==== Given data ====

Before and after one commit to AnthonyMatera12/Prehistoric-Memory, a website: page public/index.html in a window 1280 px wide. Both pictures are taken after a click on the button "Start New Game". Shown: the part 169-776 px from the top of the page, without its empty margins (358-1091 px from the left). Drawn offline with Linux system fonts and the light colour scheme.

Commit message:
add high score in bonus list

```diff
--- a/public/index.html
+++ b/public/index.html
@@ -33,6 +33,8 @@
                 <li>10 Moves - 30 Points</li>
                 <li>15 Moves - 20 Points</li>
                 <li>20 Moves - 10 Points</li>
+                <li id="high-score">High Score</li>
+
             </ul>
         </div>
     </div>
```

====
==== Given data ====

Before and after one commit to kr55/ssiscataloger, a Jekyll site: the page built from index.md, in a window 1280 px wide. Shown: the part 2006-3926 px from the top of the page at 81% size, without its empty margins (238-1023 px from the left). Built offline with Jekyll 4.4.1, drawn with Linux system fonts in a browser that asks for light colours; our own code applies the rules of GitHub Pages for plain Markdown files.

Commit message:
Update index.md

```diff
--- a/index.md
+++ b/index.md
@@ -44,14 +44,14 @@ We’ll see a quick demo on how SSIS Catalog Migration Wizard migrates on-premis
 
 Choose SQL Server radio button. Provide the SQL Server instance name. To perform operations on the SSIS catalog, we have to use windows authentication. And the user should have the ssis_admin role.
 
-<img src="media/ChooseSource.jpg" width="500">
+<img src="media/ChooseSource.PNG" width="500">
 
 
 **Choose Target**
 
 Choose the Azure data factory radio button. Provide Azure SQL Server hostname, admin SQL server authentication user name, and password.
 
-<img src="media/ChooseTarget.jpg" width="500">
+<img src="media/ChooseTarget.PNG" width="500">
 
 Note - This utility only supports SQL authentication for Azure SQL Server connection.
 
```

====
==== Given data ====

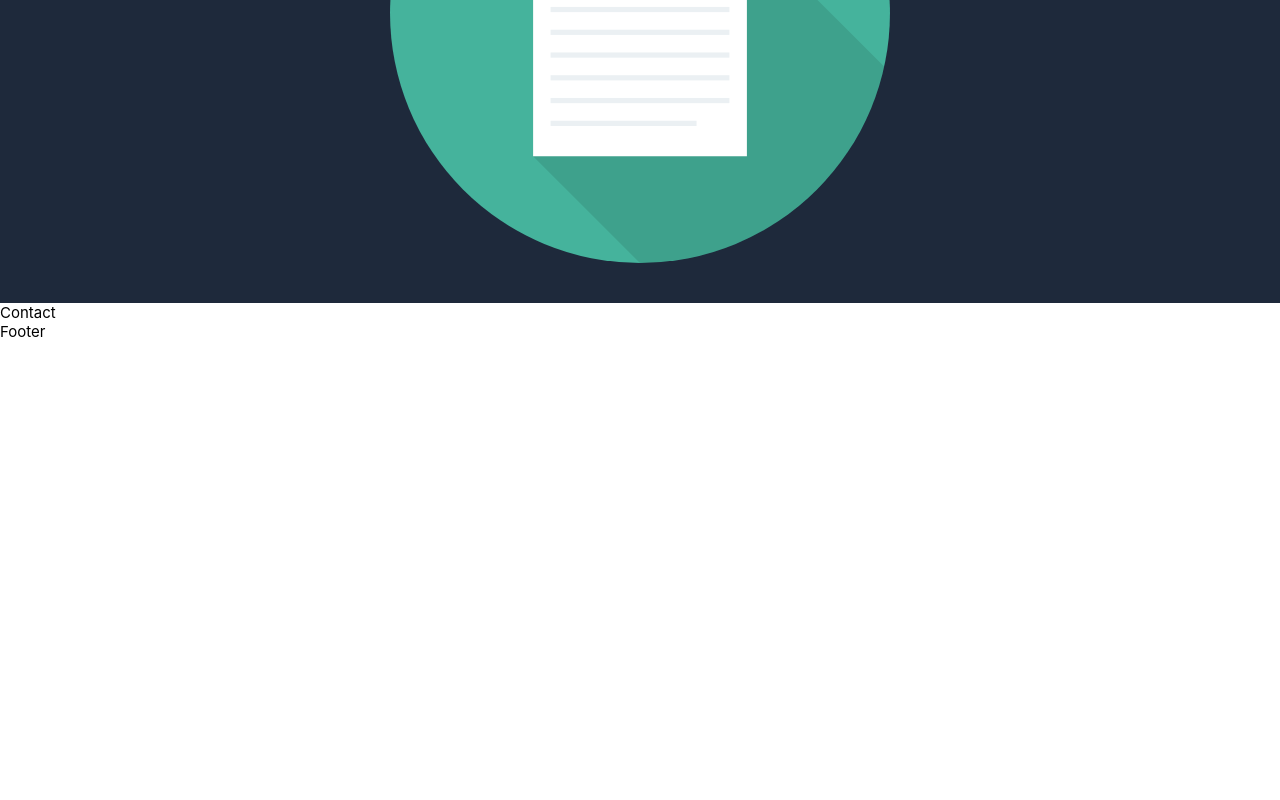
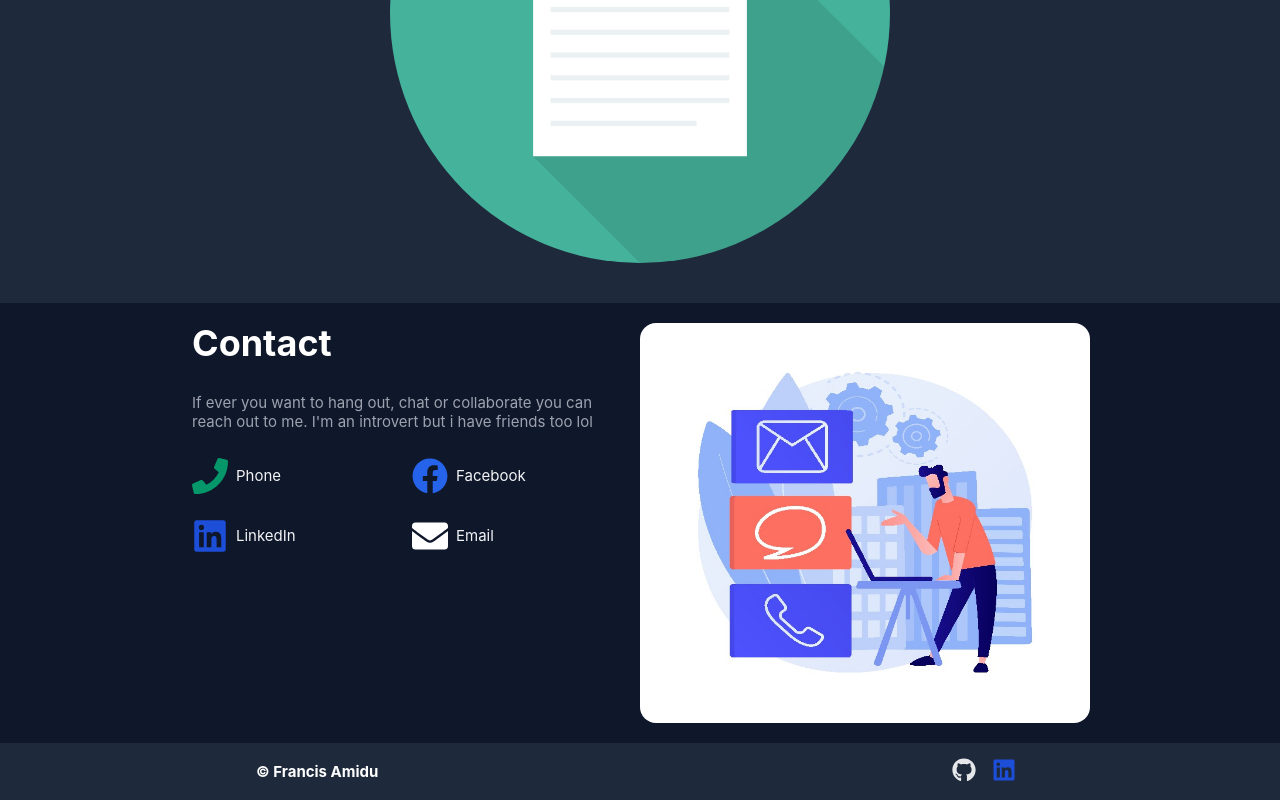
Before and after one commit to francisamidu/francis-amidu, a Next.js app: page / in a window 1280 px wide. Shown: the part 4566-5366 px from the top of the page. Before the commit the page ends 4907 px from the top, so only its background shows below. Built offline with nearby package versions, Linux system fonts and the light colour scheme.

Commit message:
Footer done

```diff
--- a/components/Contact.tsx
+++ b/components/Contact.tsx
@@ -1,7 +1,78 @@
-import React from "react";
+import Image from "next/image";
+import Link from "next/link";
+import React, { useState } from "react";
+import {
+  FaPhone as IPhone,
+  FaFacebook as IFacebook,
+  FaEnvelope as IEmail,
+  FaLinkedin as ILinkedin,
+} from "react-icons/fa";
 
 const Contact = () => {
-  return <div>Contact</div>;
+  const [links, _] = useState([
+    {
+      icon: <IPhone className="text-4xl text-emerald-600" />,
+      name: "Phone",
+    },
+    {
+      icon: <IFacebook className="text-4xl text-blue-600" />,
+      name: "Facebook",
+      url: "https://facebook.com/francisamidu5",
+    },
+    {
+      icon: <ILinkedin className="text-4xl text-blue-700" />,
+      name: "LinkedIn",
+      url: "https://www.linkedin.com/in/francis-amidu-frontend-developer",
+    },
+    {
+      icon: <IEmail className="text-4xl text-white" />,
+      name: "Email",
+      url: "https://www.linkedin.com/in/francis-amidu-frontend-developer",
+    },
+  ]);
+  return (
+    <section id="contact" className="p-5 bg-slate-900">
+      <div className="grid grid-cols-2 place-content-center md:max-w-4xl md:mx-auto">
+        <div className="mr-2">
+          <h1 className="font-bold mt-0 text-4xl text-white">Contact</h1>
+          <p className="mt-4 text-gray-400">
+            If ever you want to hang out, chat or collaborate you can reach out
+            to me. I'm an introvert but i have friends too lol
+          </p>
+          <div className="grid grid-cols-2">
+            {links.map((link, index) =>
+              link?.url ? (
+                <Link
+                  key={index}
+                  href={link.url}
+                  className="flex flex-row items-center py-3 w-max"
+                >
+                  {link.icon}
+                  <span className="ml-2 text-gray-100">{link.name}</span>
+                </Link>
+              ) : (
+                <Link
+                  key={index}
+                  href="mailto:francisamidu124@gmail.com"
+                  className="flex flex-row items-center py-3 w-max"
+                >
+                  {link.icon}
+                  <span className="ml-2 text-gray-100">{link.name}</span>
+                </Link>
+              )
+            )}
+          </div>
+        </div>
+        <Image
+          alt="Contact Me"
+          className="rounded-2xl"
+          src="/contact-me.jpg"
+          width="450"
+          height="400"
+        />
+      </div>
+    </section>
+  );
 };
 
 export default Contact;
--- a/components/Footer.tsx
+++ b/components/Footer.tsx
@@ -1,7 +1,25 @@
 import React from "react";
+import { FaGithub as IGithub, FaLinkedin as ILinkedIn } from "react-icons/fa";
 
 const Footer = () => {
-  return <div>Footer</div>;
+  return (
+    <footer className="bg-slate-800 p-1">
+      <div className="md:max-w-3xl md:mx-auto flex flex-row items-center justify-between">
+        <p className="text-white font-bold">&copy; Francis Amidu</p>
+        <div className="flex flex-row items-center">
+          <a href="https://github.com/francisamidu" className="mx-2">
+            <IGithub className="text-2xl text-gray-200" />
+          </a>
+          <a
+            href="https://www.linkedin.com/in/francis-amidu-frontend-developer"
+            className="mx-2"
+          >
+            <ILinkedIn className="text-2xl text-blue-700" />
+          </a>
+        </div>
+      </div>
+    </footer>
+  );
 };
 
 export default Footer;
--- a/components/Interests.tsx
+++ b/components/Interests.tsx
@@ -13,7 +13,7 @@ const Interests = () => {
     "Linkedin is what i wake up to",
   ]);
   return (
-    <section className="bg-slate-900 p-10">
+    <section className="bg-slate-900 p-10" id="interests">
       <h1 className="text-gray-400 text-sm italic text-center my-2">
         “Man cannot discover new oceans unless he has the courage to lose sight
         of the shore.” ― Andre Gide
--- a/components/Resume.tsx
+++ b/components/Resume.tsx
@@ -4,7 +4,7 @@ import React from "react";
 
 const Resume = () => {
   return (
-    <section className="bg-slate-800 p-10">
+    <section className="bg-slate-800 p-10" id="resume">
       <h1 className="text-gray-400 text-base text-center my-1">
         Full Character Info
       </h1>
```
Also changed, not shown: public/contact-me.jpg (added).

====

## To do
Wherever the string "slate" shows up in a line above, tally that line, and answer with the final number alone.

## Answer to this exercise
6